> [GIVEN INFORMATION]
----------------
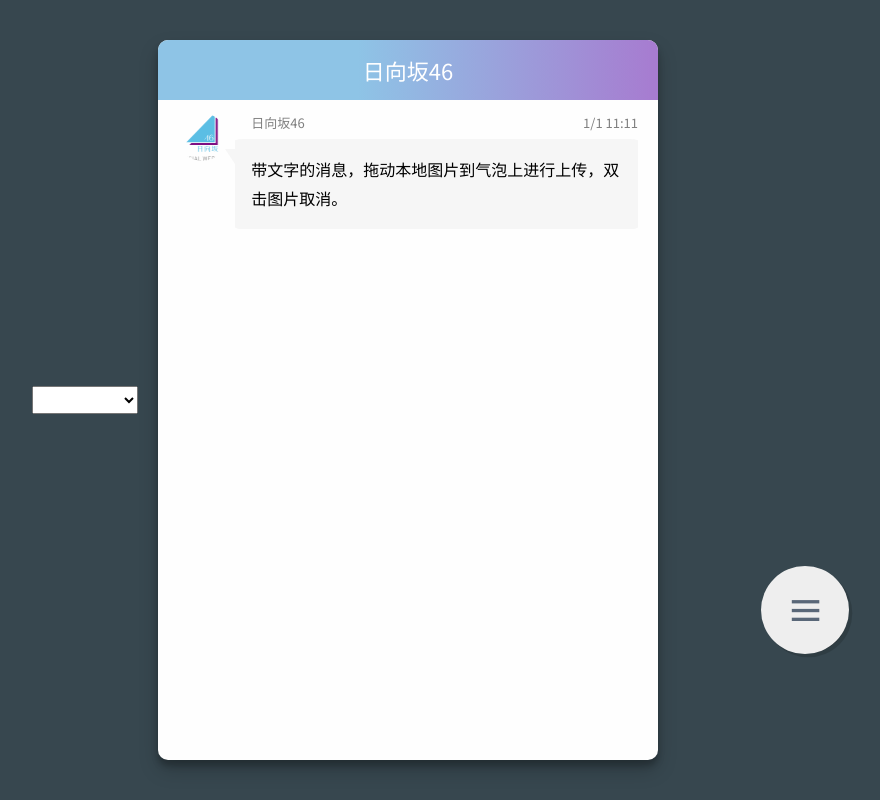
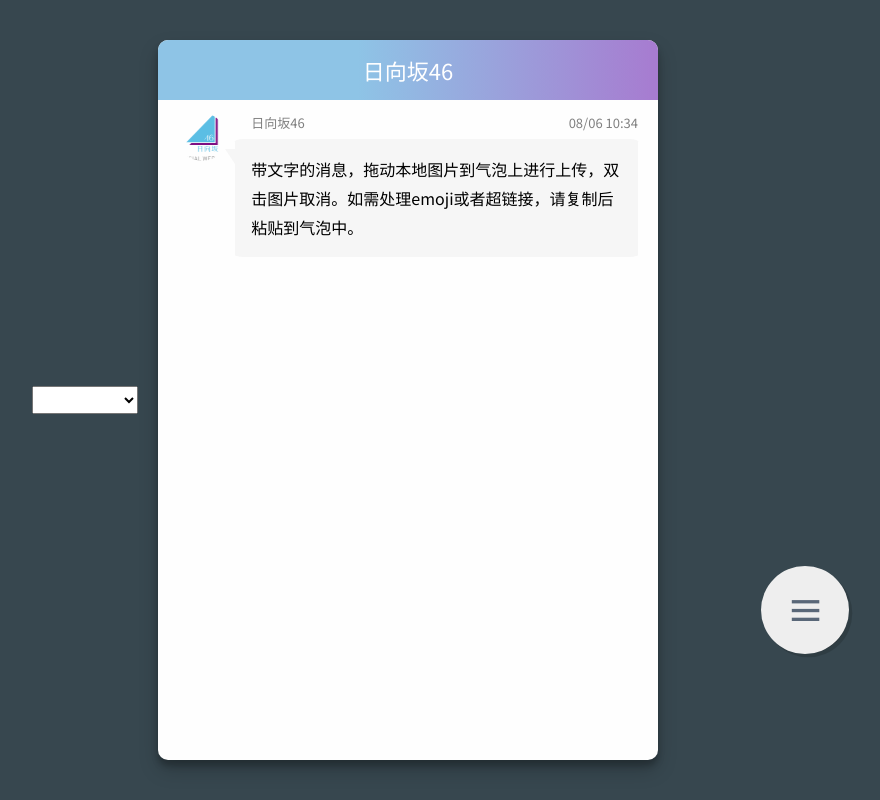
Before and after one commit to JuzLEthE/sakamichi-generator, a Vue app: page /#/ in a window 1280 px wide. Shown: the whole page, without its empty margins (285-1165 px from the left). Built offline with nearby package versions, Linux system fonts and the light colour scheme.

Commit message:
处理emoji和超链接，生成的消息时间设置为当前时间

```diff
--- a/package.json
+++ b/package.json
@@ -12,6 +12,7 @@
     "font-awesome": "^4.7.0",
     "html2canvas": "^1.2.1",
     "normalize.css": "^8.0.1",
+    "twemoji": "^13.1.0",
     "vue": "^2.6.11",
     "vue-router": "^3.2.0",
     "vuedraggable": "^2.24.3"
--- a/public/index.html
+++ b/public/index.html
@@ -7,6 +7,7 @@
   <meta name="viewport" content="width=device-width,initial-scale=1.0">
   <link rel="stylesheet" href="https://fonts.googleapis.com/css?family=Noto+Sans+SC:100,300,400,500,700,900">
   <link rel="icon" href="<%= BASE_URL %>favicon.ico">
+  <script src="https://twemoji.maxcdn.com/v/latest/twemoji.min.js" crossorigin="anonymous"></script>
   <title>
     <%= htmlWebpackPlugin.options.title %>
   </title>
--- a/src/assets/css/nav.css
+++ b/src/assets/css/nav.css
@@ -1,6 +1,16 @@
-a {
-  color: inherit;
+.emoji {
+  display: inline-block !important;
+  height: 1em !important;
+  width: 1em !important;
+  margin: 0 0.05em 0 0.1em;
+  vertical-align: -0.1em;
+  position: relative !important;
+  left: auto !important;
+  top: auto !important;
+  transform: translate(0, 0) !important;
 }
+
+a{color: #157ab5;}
 
 .menu-item,
 .menu-open-button {
--- a/src/views/Home.vue
+++ b/src/views/Home.vue
@@ -56,8 +56,8 @@
                   class="msg-content"
                   contenteditable="true"
                   v-if="!item.voice"
-                  v-text="item.content"
-                >
+                  v-on:paste="contentPaste"
+                >{{item.content}}
                 </div>
                 <div
                   class="msg-content"
@@ -137,6 +137,7 @@
 // 导入draggable组件
 import draggable from "vuedraggable";
 import html2canvas from "html2canvas"
+import twemoji from "twemoji"
 import "@/assets/css/nav.css"
 export default {
   name: "Home",
@@ -183,34 +184,20 @@
         display: 'inline-block',
       },
       // 定义要被拖拽对象的数组
-      msgs: [
-        {
-          // 时间
-          time: "1/1 11:11",
-          // 内容
-          content: "带文字的消息，拖动本地图片到气泡上进行上传，双击图片取消。",
-          // id
-          id: 1,
-          img: false,
-          voice: false,
-        },
-      ],
+      msgs: [],
       // 定义消息类型
       type: {
         "normal": {
-          time: "8/7 上午 2:45",
-          content: "带文字的消息，拖动本地图片到气泡上进行上传，双击图片取消。",
+          content: "带文字的消息，拖动本地图片到气泡上进行上传，双击图片取消。如需处理emoji或者超链接，请复制后粘贴到气泡中。",
           img: false,
           voice: false
         },
         "img": {
-          time: "8/7 上午 2:45",
           content: "仅图片的消息，拖动本地图片到气泡上进行上传，双击图片删除本条消息。",
           img: true,
           voice: false
         },
         "voice": {
-          time: "8/7 上午 2:45",
           content: "--:--",
           img: false,
           voice: true
@@ -228,7 +215,7 @@
     },
 
     addMsg (type) {
-      let msg = { id: Date.now() }
+      let msg = { id: Date.now(), time: new Date().format("MM/dd hh:mm") }
       Object.assign(msg, this.type[type])
       this.msgs.push(msg)
     },
@@ -286,8 +273,50 @@
       document.body.appendChild(aLink)
       aLink.click()
       document.body.removeChild(aLink)
+    },
+
+    contentPaste (e) {
+      e.stopPropagation();
+      e.preventDefault();
+      let pastedText
+      if (window.clipboardData && window.clipboardData.getData) {
+        // 获取拷贝进剪切板指定格式的数据 (此处用的Text格式)
+        pastedText = window.clipboardData.getData('Text')
+      } else if ((e.clipboardData || e.originalEvent.clipboardData) && (e.clipboardData || e.originalEvent.clipboardData).getData) {
+        pastedText = (e.originalEvent || e).clipboardData.getData('text/plain')
+      }
+      document.execCommand("insertHTML", false, this.handleEmojiLink(pastedText));
+    },
+    handleEmojiLink (plainText) {
+      let exp = /(\b(https?|ftp|file):\/\/[-A-Z0-9+&@#/%?=~_|!:,.;]*[-A-Z0-9+&@#/%=~_|])/i;
+      return twemoji.parse(plainText.replace(exp, "<a href='$1'>$1</a>"))
     }
   },
+  created () {
+    Date.prototype.format = function (fmt) {
+      var o = {
+        "M+": this.getMonth() + 1,                 //月份
+        "d+": this.getDate(),                    //日
+        "h+": this.getHours(),                   //小时
+        "m+": this.getMinutes(),                 //分
+        "s+": this.getSeconds(),                 //秒
+        "q+": Math.floor((this.getMonth() + 3) / 3), //季度
+        "S": this.getMilliseconds()             //毫秒
+      };
+      if (/(y+)/.test(fmt)) {
+        fmt = fmt.replace(RegExp.$1, (this.getFullYear() + "").substr(4 - RegExp.$1.length));
+      }
+      for (var k in o) {
+        if (new RegExp("(" + k + ")").test(fmt)) {
+          fmt = fmt.replace(RegExp.$1, (RegExp.$1.length == 1) ? (o[k]) : (("00" + o[k]).substr(("" + o[k]).length)));
+        }
+      }
+      return fmt;
+    }
+  },
+  mounted () {
+    this.addMsg('normal')
+  }
 };
 </script>
 
@@ -383,6 +412,7 @@
   padding: 0.5em;
   text-align: left;
   line-height: 1.8em;
+  -webkit-user-modify: "read-write-plaintext-only";
 }
 .msg-content:focus-visible {
   outline: #8ec4e6 auto 1px;
```
Also changed, not shown: 1 other file (tests, documents, lock files or other folders).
----------------
Which lines above contain the word "voice"? Show each of them.

> [RESPONSE TO THIS EXERCISE]
                   v-if="!item.voice"
-          voice: false,
           voice: false
           voice: false
         "voice": {
           voice: true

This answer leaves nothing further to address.